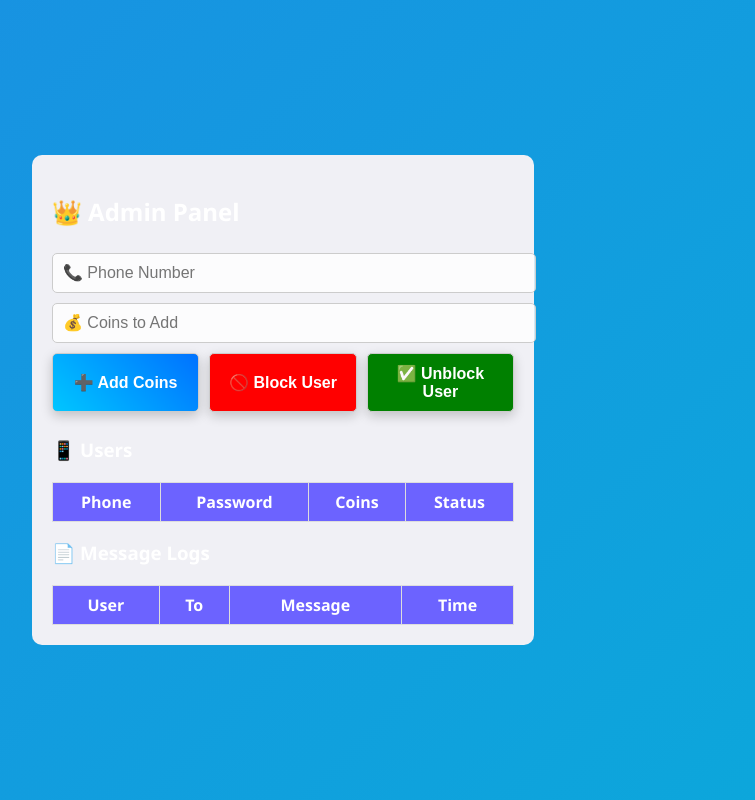
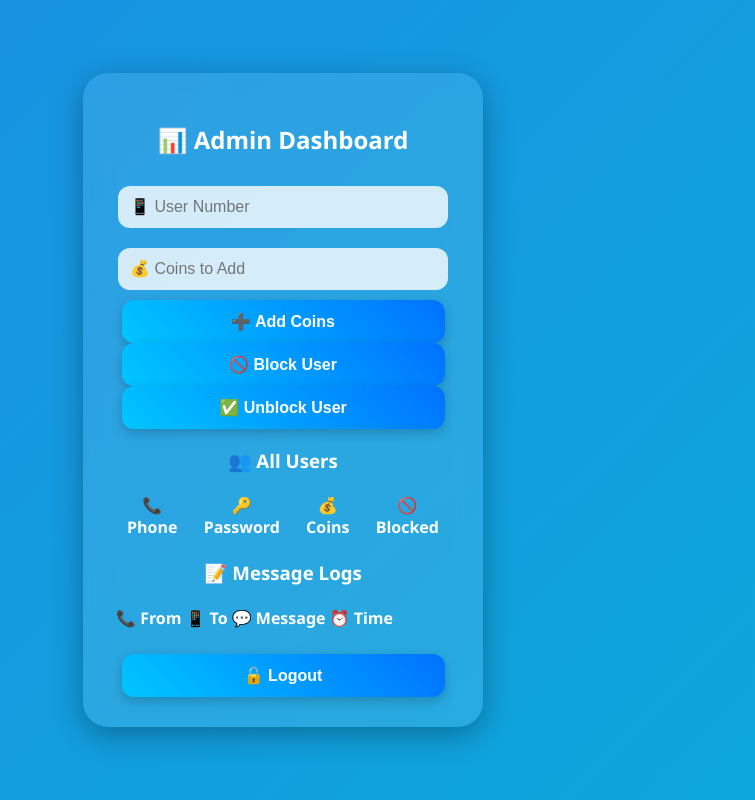
Before and after one commit to abdullahasad491326/SMS_Web_App, a Flask app: page /admin_panel in a window 1280 px wide. Shown: the whole page, without its empty margins (357-1112 px from the left). Run offline with Flask 3, Linux system fonts and the light colour scheme; the visitor is signed in with stand-in values (Sample User, id 1); lists and menus that the app fills with data are empty.

Commit message:
Update admin_panel.html

```diff
--- a/app/templates/admin_panel.html
+++ b/app/templates/admin_panel.html
@@ -1,95 +1,74 @@
-<!DOCTYPE html><html lang="en">
+<!DOCTYPE html>
+<html lang="en">
 <head>
   <meta charset="UTF-8" />
-  <meta name="viewport" content="width=device-width, initial-scale=1.0" />
-  <title>👑 Admin Panel</title>
-  <link rel="stylesheet" href="/static/style.css" />
-  <style>
-    .table {
-      width: 100%;
-      border-collapse: collapse;
-      margin-top: 20px;
-    }
-    .table th, .table td {
-      border: 1px solid #ddd;
-      padding: 8px;
-      text-align: center;
-    }
-    .table th {
-      background-color: #6c63ff;
-      color: white;
-    }
-    .container {
-      max-width: 900px;
-      margin: auto;
-      padding: 20px;
-      background: #f0f0f5;
-      border-radius: 10px;
-    }
-    input, select, button {
-      margin: 5px 0;
-      padding: 10px;
-      width: 100%;
-      border-radius: 5px;
-      border: 1px solid #ccc;
-    }
-    .btn-group {
-      display: flex;
-      gap: 10px;
-      margin-bottom: 20px;
-    }
-    .btn-group button {
-      flex: 1;
-    }
-  </style>
+  <title>Admin Panel - SMS App</title>
+  <meta name="viewport" content="width=device-width, initial-scale=1.0">
+  <link rel="stylesheet" href="{{ url_for('static', filename='style.css') }}">
 </head>
 <body>
-  <div class="container">
-    <h2>👑 Admin Panel</h2>
+  <div class="card-container admin">
+    <div class="glass-card">
+      <h2>📊 Admin Dashboard</h2>
+      {% with messages = get_flashed_messages() %}
+        {% if messages %}
+          <div class="flash">{{ messages[0] }}</div>
+        {% endif %}
+      {% endwith %}
+
       <form method="POST">
-      <input type="text" name="phone" placeholder="📞 Phone Number" required>
+        <input type="text" name="phone" placeholder="📱 User Number" required>
         <input type="number" name="coins" placeholder="💰 Coins to Add">
-      <div class="btn-group">
-        <button name="action" value="add">➕ Add Coins</button>
-        <button name="action" value="block" style="background: red; color: white;">🚫 Block User</button>
-        <button name="action" value="unblock" style="background: green; color: white;">✅ Unblock User</button>
+        <div class="actions">
+          <button type="submit" name="action" value="add">➕ Add Coins</button>
+          <button type="submit" name="action" value="block">🚫 Block User</button>
+          <button type="submit" name="action" value="unblock">✅ Unblock User</button>
         </div>
-    </form><h3>📱 Users</h3>
-<table class="table">
+      </form>
+
+      <h3>👥 All Users</h3>
+      <div class="table-box">
+        <table>
           <tr>
-    <th>Phone</th>
-    <th>Password</th>
-    <th>Coins</th>
-    <th>Status</th>
+            <th>📞 Phone</th>
+            <th>🔑 Password</th>
+            <th>💰 Coins</th>
+            <th>🚫 Blocked</th>
           </tr>
           {% for phone, data in users.items() %}
           <tr>
             <td>{{ phone }}</td>
-    <td>{{ data.get('password', '') }}</td>
-    <td>{{ data.get('coins', 0) }}</td>
-    <td>{% if phone in blocked %}❌{% else %}✅{% endif %}</td>
+            <td>{{ data.password }}</td>
+            <td>{{ data.coins }}</td>
+            <td>{{ 'Yes' if phone in blocked else 'No' }}</td>
           </tr>
           {% endfor %}
         </table>
+      </div>
 
-<h3>📄 Message Logs</h3>
-<table class="table">
+      <h3>📝 Message Logs</h3>
+      <div class="table-box">
+        <table>
           <tr>
-    <th>User</th>
-    <th>To</th>
-    <th>Message</th>
-    <th>Time</th>
+            <th>📞 From</th>
+            <th>📱 To</th>
+            <th>💬 Message</th>
+            <th>⏰ Time</th>
           </tr>
           {% for log in logs %}
           <tr>
-    <td>{{ log['user'] }}</td>
-    <td>{{ log['to'] }}</td>
-    <td>{{ log['message'] }}</td>
-    <td>{{ log['time'] }}</td>
+            <td>{{ log.user }}</td>
+            <td>{{ log.to }}</td>
+            <td>{{ log.message }}</td>
+            <td>{{ log.time.strftime('%Y-%m-%d %H:%M:%S') }}</td>
           </tr>
           {% endfor %}
         </table>
+      </div>
 
+      <br>
+      <a href="/logout"><button>🔓 Logout</button></a>
+    </div>
   </div>
 </body>
 </html>
```
Lines whose indentation alone changed are shown as unchanged.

What the exercise asks: Please write out all of the material above without changing a word, and omit any pictures.

Answer to the exercise:
Before and after one commit to abdullahasad491326/SMS_Web_App, a Flask app: page /admin_panel in a window 1280 px wide. Shown: the whole page, without its empty margins (357-1112 px from the left). Run offline with Flask 3, Linux system fonts and the light colour scheme; the visitor is signed in with stand-in values (Sample User, id 1); lists and menus that the app fills with data are empty.

Commit message:
Update admin_panel.html

```diff
--- a/app/templates/admin_panel.html
+++ b/app/templates/admin_panel.html
@@ -1,95 +1,74 @@
-<!DOCTYPE html><html lang="en">
+<!DOCTYPE html>
+<html lang="en">
 <head>
   <meta charset="UTF-8" />
-  <meta name="viewport" content="width=device-width, initial-scale=1.0" />
-  <title>👑 Admin Panel</title>
-  <link rel="stylesheet" href="/static/style.css" />
-  <style>
-    .table {
-      width: 100%;
-      border-collapse: collapse;
-      margin-top: 20px;
-    }
-    .table th, .table td {
-      border: 1px solid #ddd;
-      padding: 8px;
-      text-align: center;
-    }
-    .table th {
-      background-color: #6c63ff;
-      color: white;
-    }
-    .container {
-      max-width: 900px;
-      margin: auto;
-      padding: 20px;
-      background: #f0f0f5;
-      border-radius: 10px;
-    }
-    input, select, button {
-      margin: 5px 0;
-      padding: 10px;
-      width: 100%;
-      border-radius: 5px;
-      border: 1px solid #ccc;
-    }
-    .btn-group {
-      display: flex;
-      gap: 10px;
-      margin-bottom: 20px;
-    }
-    .btn-group button {
-      flex: 1;
-    }
-  </style>
+  <title>Admin Panel - SMS App</title>
+  <meta name="viewport" content="width=device-width, initial-scale=1.0">
+  <link rel="stylesheet" href="{{ url_for('static', filename='style.css') }}">
 </head>
 <body>
-  <div class="container">
-    <h2>👑 Admin Panel</h2>
+  <div class="card-container admin">
+    <div class="glass-card">
+      <h2>📊 Admin Dashboard</h2>
+      {% with messages = get_flashed_messages() %}
+        {% if messages %}
+          <div class="flash">{{ messages[0] }}</div>
+        {% endif %}
+      {% endwith %}
+
       <form method="POST">
-      <input type="text" name="phone" placeholder="📞 Phone Number" required>
+        <input type="text" name="phone" placeholder="📱 User Number" required>
         <input type="number" name="coins" placeholder="💰 Coins to Add">
-      <div class="btn-group">
-        <button name="action" value="add">➕ Add Coins</button>
-        <button name="action" value="block" style="background: red; color: white;">🚫 Block User</button>
-        <button name="action" value="unblock" style="background: green; color: white;">✅ Unblock User</button>
+        <div class="actions">
+          <button type="submit" name="action" value="add">➕ Add Coins</button>
+          <button type="submit" name="action" value="block">🚫 Block User</button>
+          <button type="submit" name="action" value="unblock">✅ Unblock User</button>
         </div>
-    </form><h3>📱 Users</h3>
-<table class="table">
+      </form>
+
+      <h3>👥 All Users</h3>
+      <div class="table-box">
+        <table>
           <tr>
-    <th>Phone</th>
-    <th>Password</th>
-    <th>Coins</th>
-    <th>Status</th>
+            <th>📞 Phone</th>
+            <th>🔑 Password</th>
+            <th>💰 Coins</th>
+            <th>🚫 Blocked</th>
           </tr>
           {% for phone, data in users.items() %}
           <tr>
             <td>{{ phone }}</td>
-    <td>{{ data.get('password', '') }}</td>
-    <td>{{ data.get('coins', 0) }}</td>
-    <td>{% if phone in blocked %}❌{% else %}✅{% endif %}</td>
+            <td>{{ data.password }}</td>
+            <td>{{ data.coins }}</td>
+            <td>{{ 'Yes' if phone in blocked else 'No' }}</td>
           </tr>
           {% endfor %}
         </table>
+      </div>
 
-<h3>📄 Message Logs</h3>
-<table class="table">
+      <h3>📝 Message Logs</h3>
+      <div class="table-box">
+        <table>
           <tr>
-    <th>User</th>
-    <th>To</th>
-    <th>Message</th>
-    <th>Time</th>
+            <th>📞 From</th>
+            <th>📱 To</th>
+            <th>💬 Message</th>
+            <th>⏰ Time</th>
           </tr>
           {% for log in logs %}
           <tr>
-    <td>{{ log['user'] }}</td>
-    <td>{{ log['to'] }}</td>
-    <td>{{ log['message'] }}</td>
-    <td>{{ log['time'] }}</td>
+            <td>{{ log.user }}</td>
+            <td>{{ log.to }}</td>
+            <td>{{ log.message }}</td>
+            <td>{{ log.time.strftime('%Y-%m-%d %H:%M:%S') }}</td>
           </tr>
           {% endfor %}
         </table>
+      </div>
 
+      <br>
+      <a href="/logout"><button>🔓 Logout</button></a>
+    </div>
   </div>
 </body>
 </html>
```
Lines whose indentation alone changed are shown as unchanged.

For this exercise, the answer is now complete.